Dataset entries:
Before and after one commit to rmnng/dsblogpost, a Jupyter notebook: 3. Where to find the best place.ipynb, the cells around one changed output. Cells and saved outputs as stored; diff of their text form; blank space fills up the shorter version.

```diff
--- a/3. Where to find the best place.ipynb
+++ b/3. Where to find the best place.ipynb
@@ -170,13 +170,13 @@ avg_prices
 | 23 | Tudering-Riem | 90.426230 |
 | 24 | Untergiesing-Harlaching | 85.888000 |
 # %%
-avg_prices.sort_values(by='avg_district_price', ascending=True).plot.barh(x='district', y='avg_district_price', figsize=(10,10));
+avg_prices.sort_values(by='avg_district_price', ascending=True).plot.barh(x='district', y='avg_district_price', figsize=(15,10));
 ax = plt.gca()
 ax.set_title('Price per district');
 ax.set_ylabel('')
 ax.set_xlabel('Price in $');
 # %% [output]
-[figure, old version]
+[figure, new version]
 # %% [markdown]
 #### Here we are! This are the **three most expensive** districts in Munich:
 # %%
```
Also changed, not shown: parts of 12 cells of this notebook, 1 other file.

» **What you are asked to do**
All the records shown above need to be given again exactly.

» **The answer**
Before and after one commit to rmnng/dsblogpost, a Jupyter notebook: 3. Where to find the best place.ipynb, the cells around one changed output. Cells and saved outputs as stored; diff of their text form; blank space fills up the shorter version.

```diff
--- a/3. Where to find the best place.ipynb
+++ b/3. Where to find the best place.ipynb
@@ -170,13 +170,13 @@ avg_prices
 | 23 | Tudering-Riem | 90.426230 |
 | 24 | Untergiesing-Harlaching | 85.888000 |
 # %%
-avg_prices.sort_values(by='avg_district_price', ascending=True).plot.barh(x='district', y='avg_district_price', figsize=(10,10));
+avg_prices.sort_values(by='avg_district_price', ascending=True).plot.barh(x='district', y='avg_district_price', figsize=(15,10));
 ax = plt.gca()
 ax.set_title('Price per district');
 ax.set_ylabel('')
 ax.set_xlabel('Price in $');
 # %% [output]
-[figure, old version]
+[figure, new version]
 # %% [markdown]
 #### Here we are! This are the **three most expensive** districts in Munich:
 # %%
```
Also changed, not shown: parts of 12 cells of this notebook, 1 other file.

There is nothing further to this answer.